Sunday, October 20, 2013

Media Moment 2 - Women in Animation: Natasha Allegri's Bee and Puppycat

Natasha Allegri's Bee and Puppycat was originally released as a two part web series this past summer on Cartoon Hangover, a subdivision of Fred Seibert's animation company Frederator. Frederator has published popular cartoons such as The Fairly Odd Parents, Chalkzone, and Adventure Time. They created their web channel Cartoon Hangover this last year to publish cartoons online that maintain the integrity of the original visions of their creators. Their freshman series "Bravest Warriors" by one of my idols, Pen Ward, became an instant sensation and created more room for amateurs to try their hand at creating webtoons for the YouTube Channel. This is where Natasha Allegri comes into the picture. She is a character designer and storyboard artist for Adventure Time who was originally discovered through Tumblr for her animated Gifs. After pitching her cartoon to Fred Seibert, it was picked up as a 10 minute short that would be released in two separate parts. When it was originally released in July, I watched it and was instantly hooked to the strange language and comedy.
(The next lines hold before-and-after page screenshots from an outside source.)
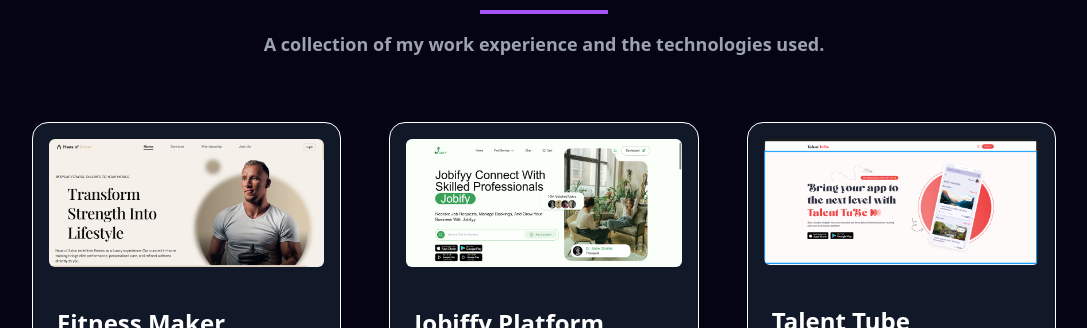
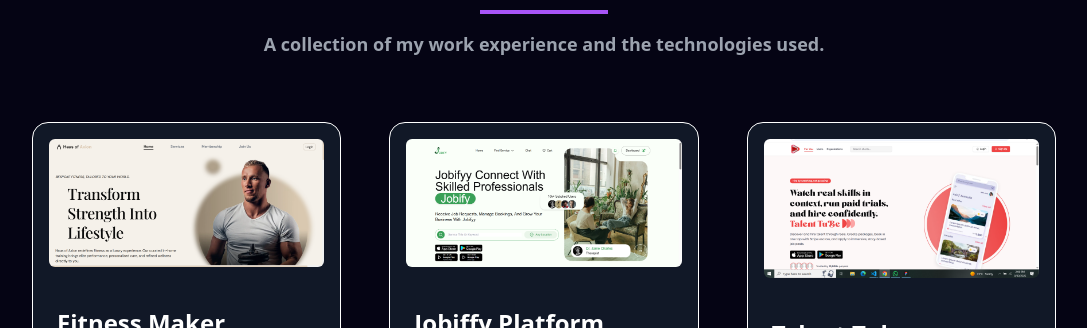
Before and after one commit to sunnykhan12345/sanaullah-portfolio, a Next.js app: page / in a window 1280 px wide. Shown: the part 2960-3288 px from the top of the page, without its empty margins (96-1183 px from the left). Built offline with nearby package versions, Linux system fonts and the light colour scheme; a web font is replaced by a local one.

Commit message:
added talent tube pic

```diff
--- a/src/app/components/Project.js
+++ b/src/app/components/Project.js
@@ -23,7 +23,7 @@
   },
   {
     id: 2,
-    img: "/images/talentt.png",
+    img: "/images/tal.png",
     title: "Talent Tube",
     des: "Talent Tube is a video-based hiring platform where employers discover talent through skill reels. It supports paid trials, story-driven job posts, and one-tap bookings with Stripe escrow for a more confident hiring experience..",
     projectPath: "https://tt.mlxsoft.com/",
```
Also changed, not shown: public/images/tal.PNG (added).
The first part may have only been 5 minutes, but I still managed to watch it ~10 times in the first day. 
Right now Cartoon Hangover has created a Kickstarter with the goal of making Bee and Puppycat a series, and one of their selling points is that this is the first Cartoon created by a woman that is not just for other women. Fred Seibert has said in several interviews that in his 20 something years in the animation industry, he often found that cartoons by women with lead female characters never lasted very long. One interviewer brought up "Daria", a popular 90's show on MTV that starred a monotone and sarcastic high school girl that became popular with both teenage boys and girls. Fred was quick to point out that even though Daria saw great success with both men and women with a female lead character, the creators and producers were all men. Natasha may become the first woman in the field of animation to create a show with a female lead character that has the following and potential to become commercially successful. The Kickstarter has already reached half of its $600,000 goal in less than a week.

What "girl" cartoons have you enjoyed growing up and what makes them "for girls"? 

No comments:

Post a Comment